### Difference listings

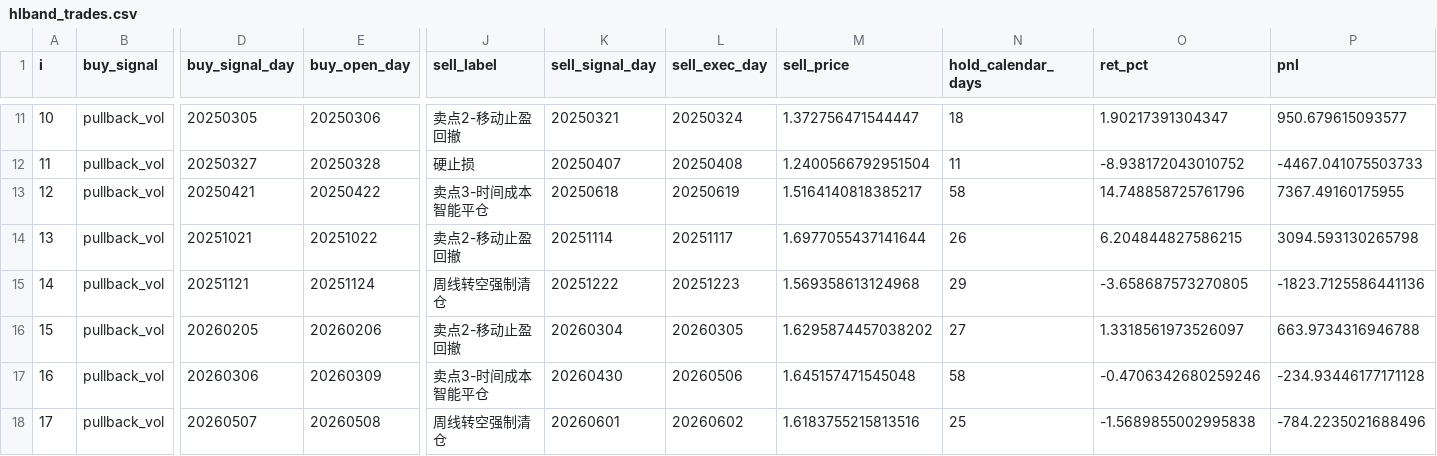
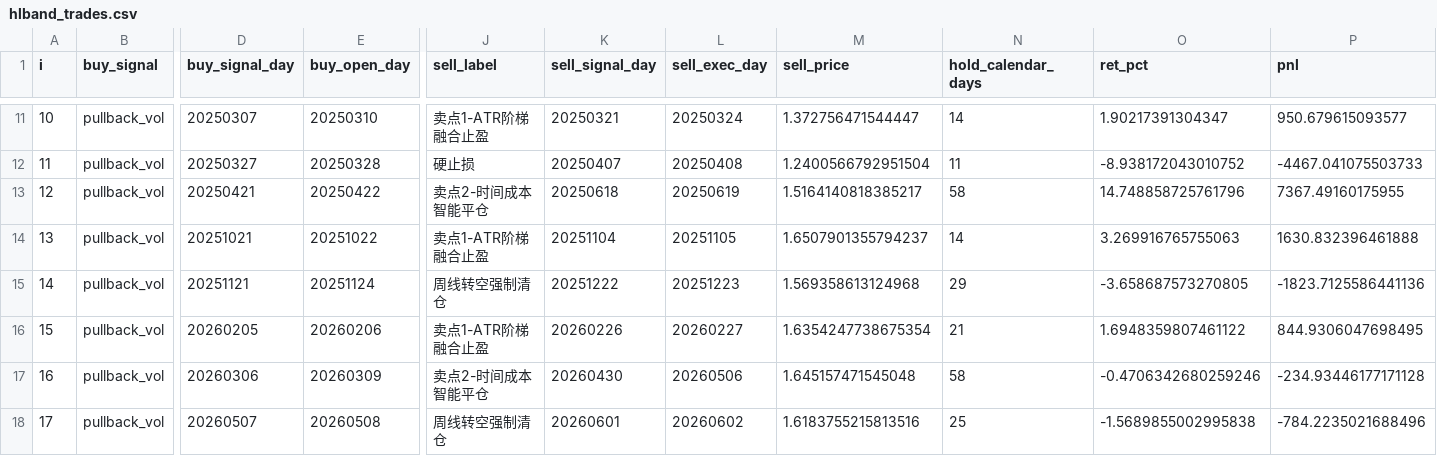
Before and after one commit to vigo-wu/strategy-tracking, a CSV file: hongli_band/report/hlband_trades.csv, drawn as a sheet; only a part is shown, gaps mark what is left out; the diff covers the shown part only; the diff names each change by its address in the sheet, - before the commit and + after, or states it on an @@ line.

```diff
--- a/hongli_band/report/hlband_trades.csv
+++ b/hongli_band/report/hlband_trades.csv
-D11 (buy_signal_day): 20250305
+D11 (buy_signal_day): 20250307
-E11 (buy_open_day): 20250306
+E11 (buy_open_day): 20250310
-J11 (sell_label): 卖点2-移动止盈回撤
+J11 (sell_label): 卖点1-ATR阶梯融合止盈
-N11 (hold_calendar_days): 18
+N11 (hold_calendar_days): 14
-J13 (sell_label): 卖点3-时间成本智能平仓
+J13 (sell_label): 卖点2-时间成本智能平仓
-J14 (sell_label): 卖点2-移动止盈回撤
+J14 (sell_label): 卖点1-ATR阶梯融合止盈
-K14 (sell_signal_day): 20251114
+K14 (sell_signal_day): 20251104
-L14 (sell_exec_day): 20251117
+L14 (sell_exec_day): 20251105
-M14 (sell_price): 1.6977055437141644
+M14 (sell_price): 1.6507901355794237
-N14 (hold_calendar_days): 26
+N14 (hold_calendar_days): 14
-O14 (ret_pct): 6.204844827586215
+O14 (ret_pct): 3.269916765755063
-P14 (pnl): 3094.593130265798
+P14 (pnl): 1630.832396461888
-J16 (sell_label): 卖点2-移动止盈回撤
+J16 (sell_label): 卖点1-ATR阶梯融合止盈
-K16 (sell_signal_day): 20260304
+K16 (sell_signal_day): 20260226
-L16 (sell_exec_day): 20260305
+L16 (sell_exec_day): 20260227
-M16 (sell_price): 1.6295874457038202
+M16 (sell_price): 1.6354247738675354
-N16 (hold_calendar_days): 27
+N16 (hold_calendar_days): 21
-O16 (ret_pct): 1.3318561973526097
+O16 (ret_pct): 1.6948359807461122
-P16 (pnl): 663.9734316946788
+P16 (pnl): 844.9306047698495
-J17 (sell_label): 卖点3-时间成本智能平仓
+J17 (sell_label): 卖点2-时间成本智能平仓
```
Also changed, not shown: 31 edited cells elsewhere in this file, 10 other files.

### TASK REQUIREMENTS
With the pictures omitted, print each line of the data above precisely as given.

### EXPECTED ANSWER
Before and after one commit to vigo-wu/strategy-tracking, a CSV file: hongli_band/report/hlband_trades.csv, drawn as a sheet; only a part is shown, gaps mark what is left out; the diff covers the shown part only; the diff names each change by its address in the sheet, - before the commit and + after, or states it on an @@ line.

```diff
--- a/hongli_band/report/hlband_trades.csv
+++ b/hongli_band/report/hlband_trades.csv
-D11 (buy_signal_day): 20250305
+D11 (buy_signal_day): 20250307
-E11 (buy_open_day): 20250306
+E11 (buy_open_day): 20250310
-J11 (sell_label): 卖点2-移动止盈回撤
+J11 (sell_label): 卖点1-ATR阶梯融合止盈
-N11 (hold_calendar_days): 18
+N11 (hold_calendar_days): 14
-J13 (sell_label): 卖点3-时间成本智能平仓
+J13 (sell_label): 卖点2-时间成本智能平仓
-J14 (sell_label): 卖点2-移动止盈回撤
+J14 (sell_label): 卖点1-ATR阶梯融合止盈
-K14 (sell_signal_day): 20251114
+K14 (sell_signal_day): 20251104
-L14 (sell_exec_day): 20251117
+L14 (sell_exec_day): 20251105
-M14 (sell_price): 1.6977055437141644
+M14 (sell_price): 1.6507901355794237
-N14 (hold_calendar_days): 26
+N14 (hold_calendar_days): 14
-O14 (ret_pct): 6.204844827586215
+O14 (ret_pct): 3.269916765755063
-P14 (pnl): 3094.593130265798
+P14 (pnl): 1630.832396461888
-J16 (sell_label): 卖点2-移动止盈回撤
+J16 (sell_label): 卖点1-ATR阶梯融合止盈
-K16 (sell_signal_day): 20260304
+K16 (sell_signal_day): 20260226
-L16 (sell_exec_day): 20260305
+L16 (sell_exec_day): 20260227
-M16 (sell_price): 1.6295874457038202
+M16 (sell_price): 1.6354247738675354
-N16 (hold_calendar_days): 27
+N16 (hold_calendar_days): 21
-O16 (ret_pct): 1.3318561973526097
+O16 (ret_pct): 1.6948359807461122
-P16 (pnl): 663.9734316946788
+P16 (pnl): 844.9306047698495
-J17 (sell_label): 卖点3-时间成本智能平仓
+J17 (sell_label): 卖点2-时间成本智能平仓
```
Also changed, not shown: 31 edited cells elsewhere in this file, 10 other files.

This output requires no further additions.